Liverpool run the risk of falling behind
Liverpool's commercial income has improved, but the club is in a less good condition than it was when it was bought by Tom Hicks and George Gillett Jr in early 2007. Then they were en route to a second Champions League final in three seasons and a new stadium in Stanley Park was a real prospect.
This is Liverpool's third consecutive season without Champions League football and the chances of qualifying this season do not look good. On the commercial front they raised £77.4m in the last financial year, the seventh highest total in the world. The brand has much sought after global recognition.
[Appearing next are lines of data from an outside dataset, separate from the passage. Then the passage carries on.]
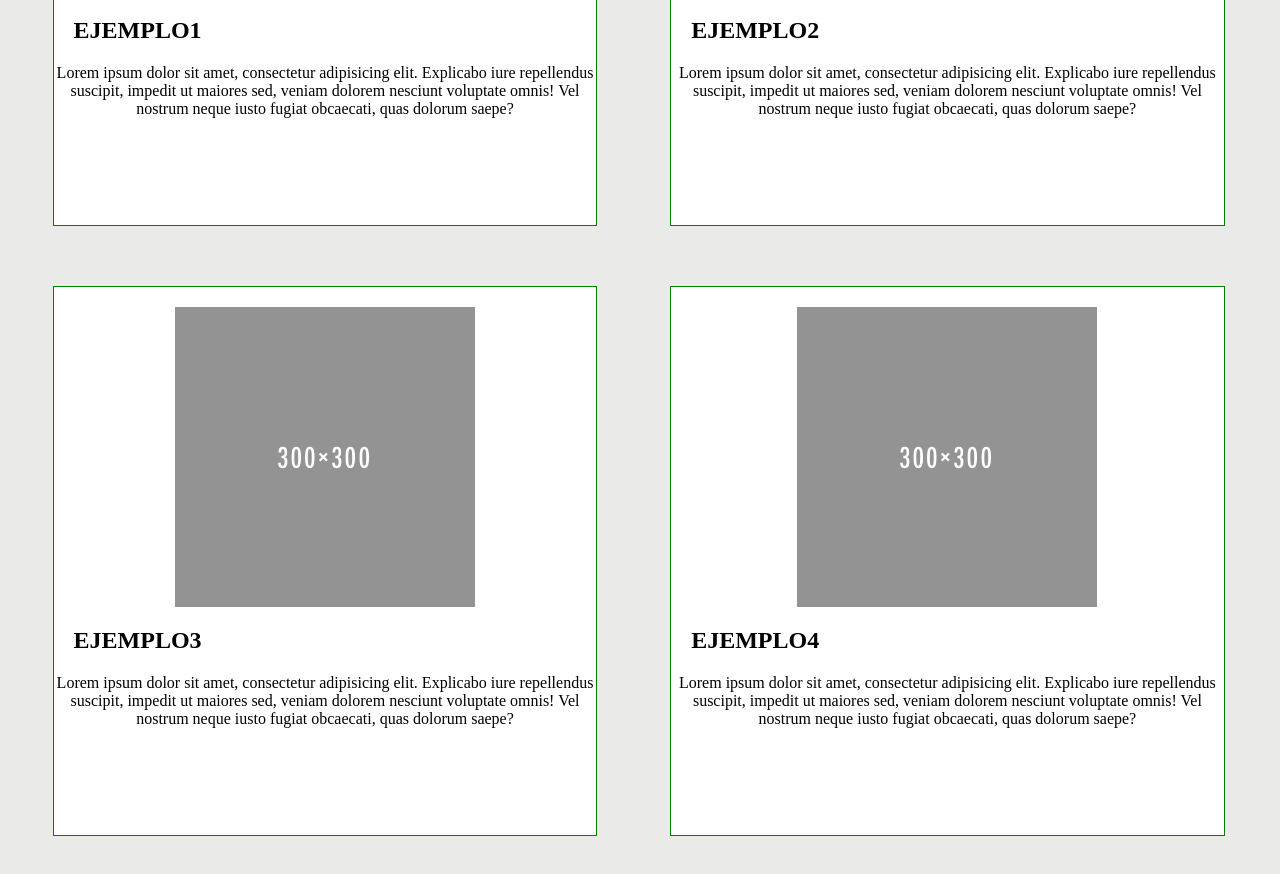
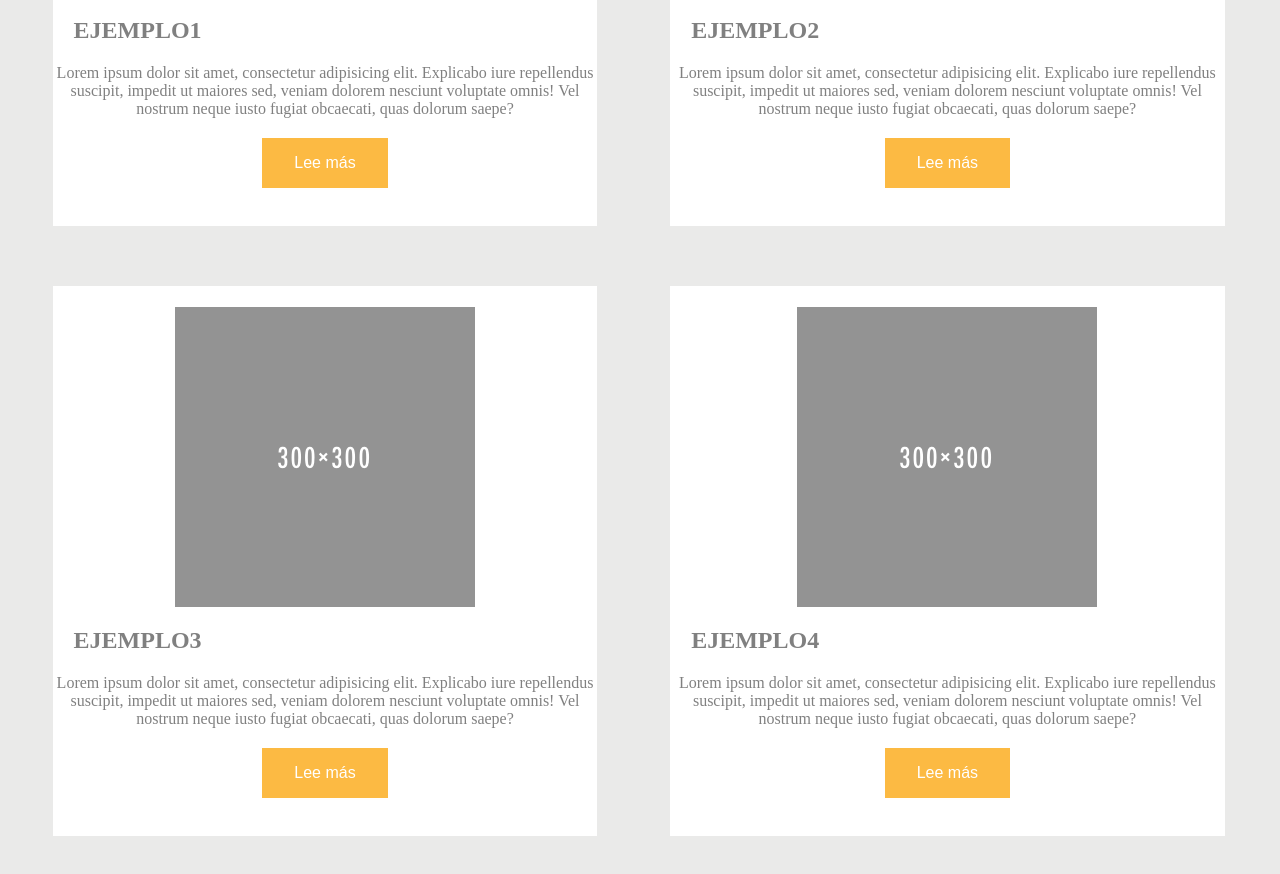
Before and after one commit to dunkel-cat/chicama2, a plain HTML site: page index.html in a window 1280 px wide. Shown: the part 854-1728 px from the top of the page. Drawn offline with Linux system fonts and the light colour scheme.

Commit message:
more changes

```diff
--- a/css/main.css
+++ b/css/main.css
@@ -4,6 +4,9 @@ a{
 	text-decoration: none;
 	color: white;
 	padding: 10px;
+}
+p{
+  color: gray;
 }
 
 .amarillo{
@@ -44,7 +47,7 @@ a{
   height: 1500px;
 }
 .cajita{
-  border: 1px solid green;
+  border: 1px solid white;
   background-color: white;
   height: 550px;
   margin: 30px;
@@ -57,4 +60,18 @@ a{
 #ejem{
   text-align: left;
   padding-left: 20px;
+  color: gray;
 }
+.button2{
+  background-color: #fcba43;
+    border: none;
+    color: white;
+    padding: 16px 32px;
+    text-align: center;
+    text-decoration: none;
+    display: inline-block;
+    font-size: 16px;
+    margin: 4px 2px;
+    position: relative;
+  text-align: center;
+}
--- a/index.html
+++ b/index.html
@@ -41,6 +41,7 @@
 			  		<img src="img/300x300.png">
 			  			<h2 id="ejem">EJEMPLO1</h2>
 			        	<p>Lorem ipsum dolor sit amet, consectetur adipisicing elit. Explicabo iure repellendus suscipit, impedit ut maiores sed, veniam dolorem nesciunt voluptate omnis! Vel nostrum neque iusto fugiat obcaecati, quas dolorum saepe?</P>
+			        	<button class="button2">Lee más</button>
 			  		</div>
 			  	</div>
 			  </div>
@@ -52,6 +53,7 @@
 			  	<img src="img/300x300.png">
 			  	<h2 id="ejem">EJEMPLO2</h2>
 			  	<p>Lorem ipsum dolor sit amet, consectetur adipisicing elit. Explicabo iure repellendus suscipit, impedit ut maiores sed, veniam dolorem nesciunt voluptate omnis! Vel nostrum neque iusto fugiat obcaecati, quas dolorum saepe?</P>
+			  	<button class="button2">Lee más</button>
 			  	</div>
 			  </div>
 	    </div>
@@ -62,6 +64,7 @@
 			  		<img src="img/300x300.png">
 			  			<h2 id="ejem">EJEMPLO3</h2>
 			  	         <p>Lorem ipsum dolor sit amet, consectetur adipisicing elit. Explicabo iure repellendus suscipit, impedit ut maiores sed, veniam dolorem nesciunt voluptate omnis! Vel nostrum neque iusto fugiat obcaecati, quas dolorum saepe?</P>
+			  	         <button class="button2">Lee más</button>
 			  		</div>
 			  	</div>
 			  </div>
@@ -73,6 +76,7 @@
 			  		 <img src="img/300x300.png">
 			  			<h2 id="ejem">EJEMPLO4</h2>
 			  	        <p>Lorem ipsum dolor sit amet, consectetur adipisicing elit. Explicabo iure repellendus suscipit, impedit ut maiores sed, veniam dolorem nesciunt voluptate omnis! Vel nostrum neque iusto fugiat obcaecati, quas dolorum saepe?</P>
+			  	        <button class="button2">Lee más</button>
 			  		</div>
 			  </div>
 	    </div>
```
Even so, their income has flatlined over the last three years while that of rival clubs has grown. Apart from their absence from the Champions League, Anfield generates only £1.5m per game. This is behind Manchester United at £3.7m, Arsenal at £3.3m, Chelsea at £2.5m and Tottneham Hotspur at £1.6m.
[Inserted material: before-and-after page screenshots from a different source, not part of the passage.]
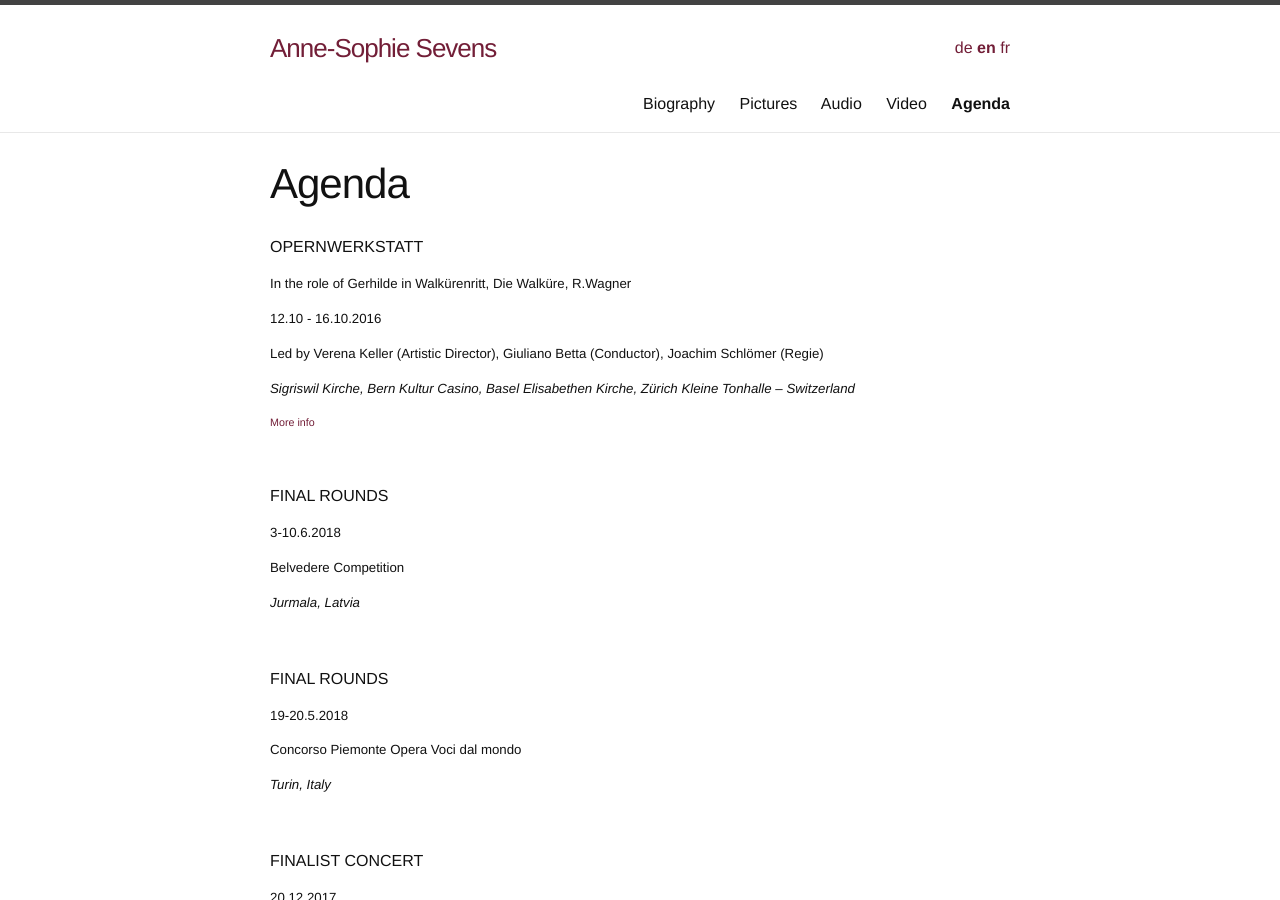
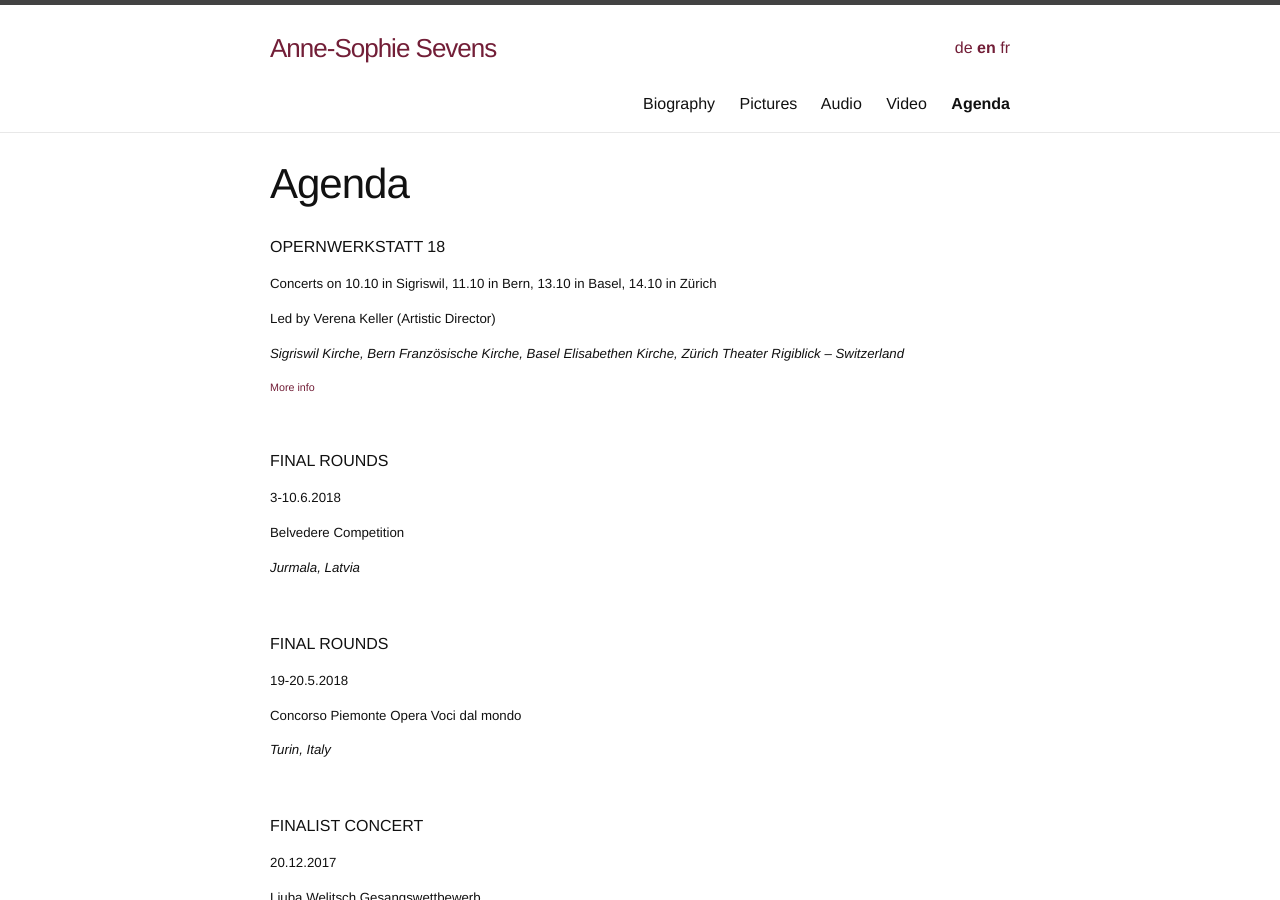
Before and after one commit to annesophie-sevens/annesophie-sevens.github.io, a Jekyll site: the page built from agenda-en.md, in a window 1280 px wide and 900 px high. Built offline with Jekyll 4.4.1, drawn with Linux system fonts in a browser that asks for light colours.

Commit message:
Update agenda-en.md

```diff
--- a/agenda-en.md
+++ b/agenda-en.md
@@ -6,15 +6,13 @@ ref: agenda
 lang: en
 ---
 
-OPERNWERKSTATT
+OPERNWERKSTATT 18
 
-##### In the role of Gerhilde in Walkürenritt, Die Walküre, R.Wagner
+##### Concerts on 10.10 in Sigriswil, 11.10 in Bern, 13.10 in Basel, 14.10 in Zürich
 
-##### 12.10 - 16.10.2016
+##### Led by Verena Keller (Artistic Director)
 
-##### Led by Verena Keller (Artistic Director), Giuliano Betta (Conductor), Joachim Schlömer (Regie)
-
-##### _Sigriswil Kirche, Bern Kultur Casino, Basel Elisabethen Kirche, Zürich Kleine Tonhalle – Switzerland_
+##### _Sigriswil Kirche, Bern Französische Kirche, Basel Elisabethen Kirche, Zürich Theater Rigiblick – Switzerland_
 
 ###### <a href="http://opernwerkstatt.emedia4web.eu/index.php?id=62" target="_blank">More info</a>
 
```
Coming from a country where sporting competition is regulated, the club's American owners have placed considerable faith in Uefa's financial fair play regulations levelling the playing field. This is also Arsenal's strategy. But even if financial fair play delivers as promised, and there are real doubts about that, Liverpool will still be playing catch up for a few years at least.
Liverpool fans aren't having the best of times in recent seasons. They do finally have a long-term plan in place but they probably don't have the same funds, having blown the Torres windfall on Carroll, and it's a tough road ahead for them following the Reds. The best way to have additional football fun, according to the online casinos, is to try a football themed slots game. Click here to give it a shot.